New Delhi: As the entire nation braces to bear the brunt of the nationwide 'Bharat Bandh', Wednesday may witness what the trade unions have called 'the biggest strike in the country ever'.
Turning a deaf year to the central government's appeal to call off the strike, ten central trade unions have decided to go ahead with 'Bharat Bandh' on September 2, protesting against the reforms in labour laws proposed by the government, which they have described as anti-worker economic policy.
The central trade union refused to call off the strike after recent meetings with central ministers did not end satisfactorily. A 12-point charter of demands has been put forth by the trade union leaders.
Also Read: Reasons behind Sept 2 Bharat Bandh
Normal life may be hit badly with strike disrupting essential services like banking and public transport, and also supply of power, gas and oil.
The strike by 11 trade unions was originally planned for July 11 after talks between Union Labour Minister Bandaru Dattatreyat, however it was postponed for September 2.
In a last moment and rare act, the BJP-backed Bhartiya Mazdoor and National Front of Trade Union withdrew out of nationwide strike.

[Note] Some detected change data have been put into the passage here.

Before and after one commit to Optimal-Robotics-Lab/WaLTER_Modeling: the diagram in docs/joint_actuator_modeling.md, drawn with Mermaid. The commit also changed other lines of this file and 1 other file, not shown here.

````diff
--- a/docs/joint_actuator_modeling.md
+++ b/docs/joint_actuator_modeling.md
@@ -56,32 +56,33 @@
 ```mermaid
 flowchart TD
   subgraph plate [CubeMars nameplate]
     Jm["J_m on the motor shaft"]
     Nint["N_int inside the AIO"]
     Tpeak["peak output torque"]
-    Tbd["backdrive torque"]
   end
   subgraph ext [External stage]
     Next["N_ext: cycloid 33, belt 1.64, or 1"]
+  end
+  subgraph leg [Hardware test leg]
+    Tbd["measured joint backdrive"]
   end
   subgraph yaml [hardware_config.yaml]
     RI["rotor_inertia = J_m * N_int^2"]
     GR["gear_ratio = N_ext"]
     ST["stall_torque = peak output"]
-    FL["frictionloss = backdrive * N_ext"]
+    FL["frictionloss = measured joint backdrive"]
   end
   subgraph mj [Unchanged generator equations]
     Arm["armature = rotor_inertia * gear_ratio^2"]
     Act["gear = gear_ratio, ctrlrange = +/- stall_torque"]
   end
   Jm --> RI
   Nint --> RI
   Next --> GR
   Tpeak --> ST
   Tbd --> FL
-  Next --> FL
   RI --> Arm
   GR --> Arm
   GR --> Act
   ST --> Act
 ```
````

However, the remaining 10 union trade, that claim a combined membership of 15 crore workers from both public and private sector, including bank and insurance companies have decided to go with nationwide strike after their proposal was failed by Central ministry.

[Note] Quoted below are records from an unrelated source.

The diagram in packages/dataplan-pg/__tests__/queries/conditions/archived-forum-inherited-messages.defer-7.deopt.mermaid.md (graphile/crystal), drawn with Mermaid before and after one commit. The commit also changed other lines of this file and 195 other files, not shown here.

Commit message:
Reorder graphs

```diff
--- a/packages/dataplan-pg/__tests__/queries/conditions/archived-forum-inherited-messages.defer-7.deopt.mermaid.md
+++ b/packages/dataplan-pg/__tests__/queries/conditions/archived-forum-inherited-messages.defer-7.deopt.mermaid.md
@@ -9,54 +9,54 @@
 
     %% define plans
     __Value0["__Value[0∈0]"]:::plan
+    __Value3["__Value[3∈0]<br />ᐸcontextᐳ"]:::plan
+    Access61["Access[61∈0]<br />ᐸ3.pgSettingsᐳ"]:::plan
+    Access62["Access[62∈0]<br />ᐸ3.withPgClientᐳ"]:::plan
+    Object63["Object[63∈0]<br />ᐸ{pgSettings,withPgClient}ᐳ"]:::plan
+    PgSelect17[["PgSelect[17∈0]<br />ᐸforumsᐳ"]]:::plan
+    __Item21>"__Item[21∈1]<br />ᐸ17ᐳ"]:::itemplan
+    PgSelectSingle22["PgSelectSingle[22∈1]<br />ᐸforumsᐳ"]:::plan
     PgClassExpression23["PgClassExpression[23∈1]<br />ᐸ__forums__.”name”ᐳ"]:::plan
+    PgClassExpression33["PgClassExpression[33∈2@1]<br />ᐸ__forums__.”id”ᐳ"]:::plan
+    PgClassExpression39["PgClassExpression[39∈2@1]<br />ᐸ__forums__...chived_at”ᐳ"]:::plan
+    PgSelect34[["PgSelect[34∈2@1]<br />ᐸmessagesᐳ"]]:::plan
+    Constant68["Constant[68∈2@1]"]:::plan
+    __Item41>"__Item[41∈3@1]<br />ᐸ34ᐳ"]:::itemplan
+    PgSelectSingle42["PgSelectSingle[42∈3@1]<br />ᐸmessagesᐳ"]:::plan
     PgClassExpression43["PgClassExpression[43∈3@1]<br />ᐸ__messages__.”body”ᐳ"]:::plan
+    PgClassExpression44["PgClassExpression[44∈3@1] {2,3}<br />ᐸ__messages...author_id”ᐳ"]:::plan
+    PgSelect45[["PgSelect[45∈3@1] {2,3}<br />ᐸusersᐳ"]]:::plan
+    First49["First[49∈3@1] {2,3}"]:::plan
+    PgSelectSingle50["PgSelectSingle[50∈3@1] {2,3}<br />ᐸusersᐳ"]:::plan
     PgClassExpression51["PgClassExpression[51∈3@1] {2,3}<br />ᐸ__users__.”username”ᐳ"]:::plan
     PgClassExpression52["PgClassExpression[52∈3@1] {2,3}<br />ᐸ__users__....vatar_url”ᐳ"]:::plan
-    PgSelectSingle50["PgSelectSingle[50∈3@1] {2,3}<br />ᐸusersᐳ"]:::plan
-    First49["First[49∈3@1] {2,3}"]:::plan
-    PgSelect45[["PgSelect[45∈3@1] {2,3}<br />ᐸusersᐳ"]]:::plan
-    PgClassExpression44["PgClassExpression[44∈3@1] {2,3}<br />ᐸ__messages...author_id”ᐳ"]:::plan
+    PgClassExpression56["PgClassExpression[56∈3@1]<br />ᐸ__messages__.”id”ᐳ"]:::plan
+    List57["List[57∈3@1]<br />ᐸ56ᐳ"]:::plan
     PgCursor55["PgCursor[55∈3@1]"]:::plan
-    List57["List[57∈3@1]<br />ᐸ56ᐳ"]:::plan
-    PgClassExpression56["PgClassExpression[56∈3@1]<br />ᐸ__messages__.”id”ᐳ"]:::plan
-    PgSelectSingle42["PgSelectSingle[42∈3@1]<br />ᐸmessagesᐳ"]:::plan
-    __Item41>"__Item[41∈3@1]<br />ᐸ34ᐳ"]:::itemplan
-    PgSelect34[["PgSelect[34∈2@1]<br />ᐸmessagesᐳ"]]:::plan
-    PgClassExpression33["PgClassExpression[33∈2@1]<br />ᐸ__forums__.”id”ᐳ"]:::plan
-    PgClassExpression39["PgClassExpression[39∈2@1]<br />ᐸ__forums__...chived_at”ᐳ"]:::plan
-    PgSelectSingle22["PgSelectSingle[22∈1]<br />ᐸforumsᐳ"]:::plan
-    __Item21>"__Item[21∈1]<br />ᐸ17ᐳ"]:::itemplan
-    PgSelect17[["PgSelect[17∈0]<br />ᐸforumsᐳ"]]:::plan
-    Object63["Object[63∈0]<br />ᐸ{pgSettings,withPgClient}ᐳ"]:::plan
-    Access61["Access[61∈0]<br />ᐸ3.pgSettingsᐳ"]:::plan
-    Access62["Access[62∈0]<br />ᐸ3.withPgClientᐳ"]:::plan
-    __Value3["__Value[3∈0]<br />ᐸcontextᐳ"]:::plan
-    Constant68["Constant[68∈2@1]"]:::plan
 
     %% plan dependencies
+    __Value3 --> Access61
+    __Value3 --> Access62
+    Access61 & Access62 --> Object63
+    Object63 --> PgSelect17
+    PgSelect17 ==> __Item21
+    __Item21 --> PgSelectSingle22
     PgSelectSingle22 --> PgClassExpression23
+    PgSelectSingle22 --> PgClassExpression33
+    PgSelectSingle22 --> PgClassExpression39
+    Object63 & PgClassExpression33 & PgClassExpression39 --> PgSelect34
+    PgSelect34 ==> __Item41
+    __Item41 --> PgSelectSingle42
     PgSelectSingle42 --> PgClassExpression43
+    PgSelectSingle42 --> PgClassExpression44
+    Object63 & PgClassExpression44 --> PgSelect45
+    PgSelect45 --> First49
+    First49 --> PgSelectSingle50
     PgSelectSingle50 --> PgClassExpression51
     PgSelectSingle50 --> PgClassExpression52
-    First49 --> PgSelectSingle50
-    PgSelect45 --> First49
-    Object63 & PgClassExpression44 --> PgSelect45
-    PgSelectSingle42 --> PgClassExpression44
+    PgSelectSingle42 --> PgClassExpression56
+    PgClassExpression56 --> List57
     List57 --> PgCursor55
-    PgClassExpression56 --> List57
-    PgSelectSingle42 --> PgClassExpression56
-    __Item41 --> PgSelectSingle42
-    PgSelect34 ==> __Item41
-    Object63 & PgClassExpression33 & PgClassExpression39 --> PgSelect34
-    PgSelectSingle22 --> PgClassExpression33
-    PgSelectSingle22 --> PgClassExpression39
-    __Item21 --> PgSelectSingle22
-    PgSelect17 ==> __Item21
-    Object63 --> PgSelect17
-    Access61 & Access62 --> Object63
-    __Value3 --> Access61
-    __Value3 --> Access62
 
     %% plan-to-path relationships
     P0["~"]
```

Ten central trade union participating in the nationwide strike are CITU, INTUC, AITUC, Hind Mazdoor Sabha, AIUTUC, TUCC, SEWA, AICCTU, UTUC and LPF.

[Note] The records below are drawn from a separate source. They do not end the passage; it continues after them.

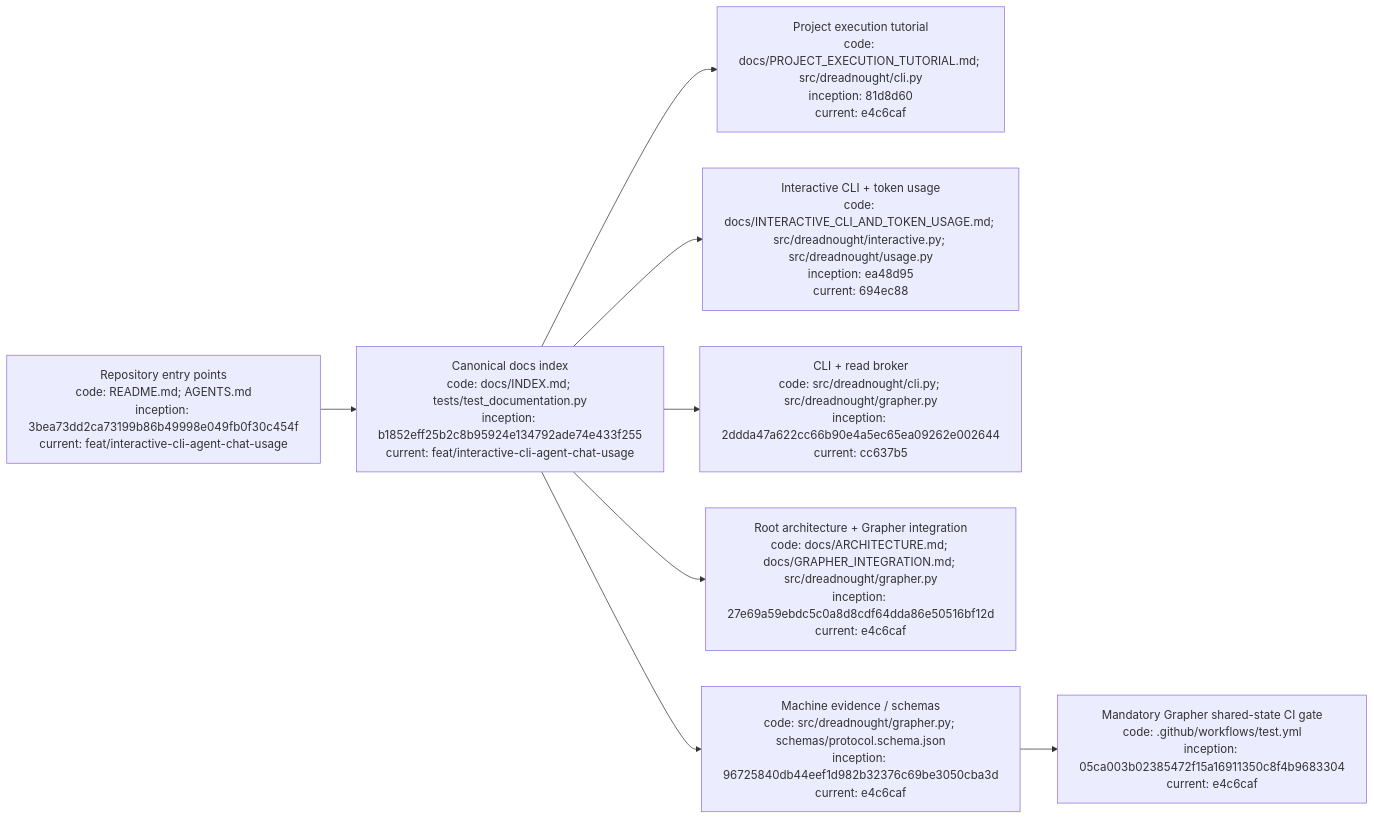
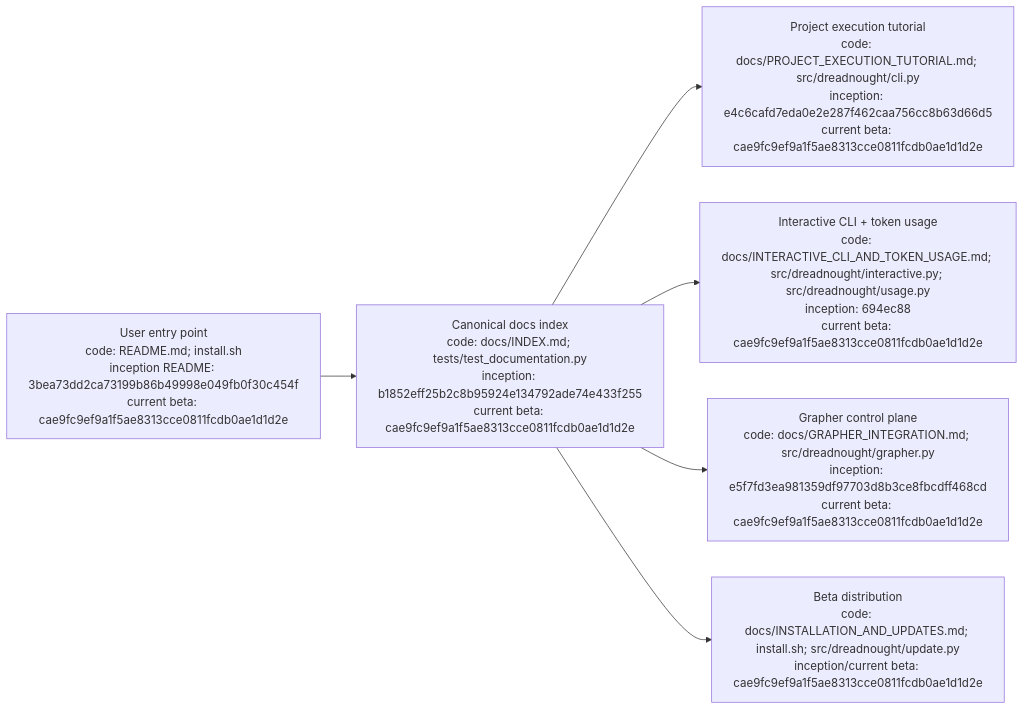
The diagram in docs/INDEX.md (seanbman/dreadnought), drawn with Mermaid before and after one commit. The commit also changed other lines of this file, not shown here.

Commit message:
Reconcile Dreadnought documentation index with beta release

````diff
--- a/docs/INDEX.md
+++ b/docs/INDEX.md
@@ -64,10 +62,8 @@
 ```mermaid
 flowchart LR
-    R["Repository entry points\ncode: README.md; AGENTS.md\ninception: 3bea73dd2ca73199b86b49998e049fb0f30c454f\ncurrent: feat/interactive-cli-agent-chat-usage"] --> I["Canonical docs index\ncode: docs/INDEX.md; tests/test_documentation.py\ninception: b1852eff25b2c8b95924e134792ade74e433f255\ncurrent: feat/interactive-cli-agent-chat-usage"]
-    I --> T["Project execution tutorial\ncode: docs/PROJECT_EXECUTION_TUTORIAL.md; src/dreadnought/cli.py\ninception: 81d8d60\ncurrent: e4c6caf"]
-    I --> U["Interactive CLI + token usage\ncode: docs/INTERACTIVE_CLI_AND_TOKEN_USAGE.md; src/dreadnought/interactive.py; src/dreadnought/usage.py\ninception: ea48d95\ncurrent: 694ec88"]
-    I --> C["CLI + read broker\ncode: src/dreadnought/cli.py; src/dreadnought/grapher.py\ninception: 2ddda47a622cc66b90e4a5ec65ea09262e002644\ncurrent: cc637b5"]
-    I --> A["Root architecture + Grapher integration\ncode: docs/ARCHITECTURE.md; docs/GRAPHER_INTEGRATION.md; src/dreadnought/grapher.py\ninception: 27e69a59ebdc5c0a8d8cdf64dda86e50516bf12d\ncurrent: e4c6caf"]
-    I --> P["Machine evidence / schemas\ncode: src/dreadnought/grapher.py; schemas/protocol.schema.json\ninception: 96725840db44eef1d982b32376c69be3050cba3d\ncurrent: e4c6caf"]
-    P --> G["Mandatory Grapher shared-state CI gate\ncode: .github/workflows/test.yml\ninception: 05ca003b02385472f15a16911350c8f4b9683304\ncurrent: e4c6caf"]
+    R["User entry point\ncode: README.md; install.sh\ninception README: 3bea73dd2ca73199b86b49998e049fb0f30c454f\ncurrent beta: cae9fc9ef9a1f5ae8313cce0811fcdb0ae1d1d2e"] --> I["Canonical docs index\ncode: docs/INDEX.md; tests/test_documentation.py\ninception: b1852eff25b2c8b95924e134792ade74e433f255\ncurrent beta: cae9fc9ef9a1f5ae8313cce0811fcdb0ae1d1d2e"]
+    I --> T["Project execution tutorial\ncode: docs/PROJECT_EXECUTION_TUTORIAL.md; src/dreadnought/cli.py\ninception: e4c6cafd7eda0e2e287f462caa756cc8b63d66d5\ncurrent beta: cae9fc9ef9a1f5ae8313cce0811fcdb0ae1d1d2e"]
+    I --> U["Interactive CLI + token usage\ncode: docs/INTERACTIVE_CLI_AND_TOKEN_USAGE.md; src/dreadnought/interactive.py; src/dreadnought/usage.py\ninception: 694ec88\ncurrent beta: cae9fc9ef9a1f5ae8313cce0811fcdb0ae1d1d2e"]
+    I --> G["Grapher control plane\ncode: docs/GRAPHER_INTEGRATION.md; src/dreadnought/grapher.py\ninception: e5f7fd3ea981359df97703d8b3ce8fbcdff468cd\ncurrent beta: cae9fc9ef9a1f5ae8313cce0811fcdb0ae1d1d2e"]
+    I --> B["Beta distribution\ncode: docs/INSTALLATION_AND_UPDATES.md; install.sh; src/dreadnought/update.py\ninception/current beta: cae9fc9ef9a1f5ae8313cce0811fcdb0ae1d1d2e"]
 ```
````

Labour Minister Bandaru Dattatreya, however, downplayed the impact that would be caused by the strike.
"I don't think essential services will be affected by the strike. I feel that the impact will not be much. I appeal them to call off strike in the interest of workers and nation," Dattatreya told reporters.